Methods: Premenopausal women were recruited during their annual screening mammogram at the Washington University School of Medicine in St. Louis, MO. Untargeted lipidomic profiling for 982 lipid species was performed at Metabolon (Durham, NC®), and volumetric measures of MBD (volumetric percent density (VPD), dense volume (DV), and non-dense volume (NDV)) was assessed using Volpara 1.5 (Volpara Health®). We performed multivariable linear regression models to investigate the associations of lipid species with MBD and calculated the covariate-adjusted least square mean of MBD by quartiles of lipid species. MBD measures were log10 transformed, and lipid species were standardized. Linear coefficients of MBD were back-transformed and considered significant if the Bonferroni corrected p-value was < 0.05.
Results: Of the 705 premenopausal women, 72% were non-Hispanic white, and 23% were non-Hispanic black. Mean age, and BMI were 46 years and 30 kg/m2, respectively. Fifty-six lipid species were significantly associated with VPD (52 inversely and 4 positively). The lipid species with positive associations were phosphatidylcholine (PC)(18:1/18:1), lysophosphatidylcholine (LPC)(18:1), lactosylceramide (LCER)(14:0), and phosphatidylinositol (PI)(18:1/18:1). VPD increased across quartiles of PI(18:1/18:1): (Q1 = 7.5%, Q2 = 7.7%, Q3 = 8.4%, Q4 = 9.4%, Bonferroni p-trend = 0.02). The lipid species that were inversely associated with VPD were mostly from the triacylglycerol (N = 43) and diacylglycerol (N = 7) sub-pathways. Lipid species explained some of the variation in VPD. The inclusion of lipid species increased the adjusted R2 from 0.45, for a model that includes known determinants of VPD, to 0.59.
Conclusions: We report novel lipid species that are associated with MBD in premenopausal women. Studies are needed to validate our results and the translational potential.
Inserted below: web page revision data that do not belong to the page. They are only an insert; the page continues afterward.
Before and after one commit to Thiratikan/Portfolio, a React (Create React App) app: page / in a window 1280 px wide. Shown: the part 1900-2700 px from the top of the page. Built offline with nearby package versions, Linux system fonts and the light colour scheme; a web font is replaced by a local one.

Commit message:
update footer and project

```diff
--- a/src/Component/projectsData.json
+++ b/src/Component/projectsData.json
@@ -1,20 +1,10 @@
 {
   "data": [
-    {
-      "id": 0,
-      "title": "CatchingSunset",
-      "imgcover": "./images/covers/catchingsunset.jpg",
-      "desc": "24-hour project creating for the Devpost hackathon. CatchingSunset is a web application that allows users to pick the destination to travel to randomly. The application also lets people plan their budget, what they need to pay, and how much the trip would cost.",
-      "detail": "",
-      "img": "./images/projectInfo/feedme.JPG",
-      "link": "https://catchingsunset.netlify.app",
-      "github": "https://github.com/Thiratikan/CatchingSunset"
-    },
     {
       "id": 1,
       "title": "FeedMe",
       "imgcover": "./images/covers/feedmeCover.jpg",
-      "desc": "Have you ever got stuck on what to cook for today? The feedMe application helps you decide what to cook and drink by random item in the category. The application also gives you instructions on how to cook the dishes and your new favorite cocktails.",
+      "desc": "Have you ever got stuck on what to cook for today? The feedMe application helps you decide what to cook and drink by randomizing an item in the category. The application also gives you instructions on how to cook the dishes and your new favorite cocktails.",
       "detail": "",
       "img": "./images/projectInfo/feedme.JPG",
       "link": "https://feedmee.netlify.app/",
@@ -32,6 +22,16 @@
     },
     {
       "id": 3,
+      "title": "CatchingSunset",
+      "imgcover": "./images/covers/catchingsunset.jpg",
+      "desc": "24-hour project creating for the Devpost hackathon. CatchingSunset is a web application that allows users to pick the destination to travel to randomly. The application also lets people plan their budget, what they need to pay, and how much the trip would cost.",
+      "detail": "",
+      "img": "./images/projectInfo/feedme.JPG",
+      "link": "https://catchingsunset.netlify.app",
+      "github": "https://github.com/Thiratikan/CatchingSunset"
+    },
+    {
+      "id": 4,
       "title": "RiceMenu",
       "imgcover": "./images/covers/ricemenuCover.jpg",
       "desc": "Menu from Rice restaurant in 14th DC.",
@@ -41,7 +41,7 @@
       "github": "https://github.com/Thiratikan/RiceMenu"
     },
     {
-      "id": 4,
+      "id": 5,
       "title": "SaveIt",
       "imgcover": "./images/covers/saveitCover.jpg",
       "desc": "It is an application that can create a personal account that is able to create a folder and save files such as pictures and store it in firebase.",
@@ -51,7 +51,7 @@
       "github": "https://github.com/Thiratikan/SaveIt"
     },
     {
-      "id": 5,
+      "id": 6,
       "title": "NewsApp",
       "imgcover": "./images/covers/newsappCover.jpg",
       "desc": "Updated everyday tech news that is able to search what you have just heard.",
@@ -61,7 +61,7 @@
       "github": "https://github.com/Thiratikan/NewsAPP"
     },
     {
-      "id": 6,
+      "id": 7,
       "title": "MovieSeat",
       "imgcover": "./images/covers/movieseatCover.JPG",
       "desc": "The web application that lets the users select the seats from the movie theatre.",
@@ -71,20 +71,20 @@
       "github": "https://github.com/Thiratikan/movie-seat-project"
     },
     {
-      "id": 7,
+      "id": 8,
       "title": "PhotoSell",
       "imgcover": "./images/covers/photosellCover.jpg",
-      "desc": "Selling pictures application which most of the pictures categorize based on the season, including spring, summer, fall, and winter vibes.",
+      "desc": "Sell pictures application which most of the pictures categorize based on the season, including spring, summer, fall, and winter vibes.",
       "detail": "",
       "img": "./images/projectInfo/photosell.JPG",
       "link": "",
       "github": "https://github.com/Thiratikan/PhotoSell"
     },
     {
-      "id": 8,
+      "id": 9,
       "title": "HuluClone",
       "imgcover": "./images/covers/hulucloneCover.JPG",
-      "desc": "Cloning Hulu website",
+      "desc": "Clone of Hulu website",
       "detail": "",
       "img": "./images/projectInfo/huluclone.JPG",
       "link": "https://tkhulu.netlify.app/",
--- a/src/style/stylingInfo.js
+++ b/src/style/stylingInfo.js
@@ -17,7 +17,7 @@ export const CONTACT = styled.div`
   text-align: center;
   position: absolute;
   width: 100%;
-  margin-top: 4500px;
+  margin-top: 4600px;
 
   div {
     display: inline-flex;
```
Read the full study here: Lipidome of mammographic breast density in premenopausal women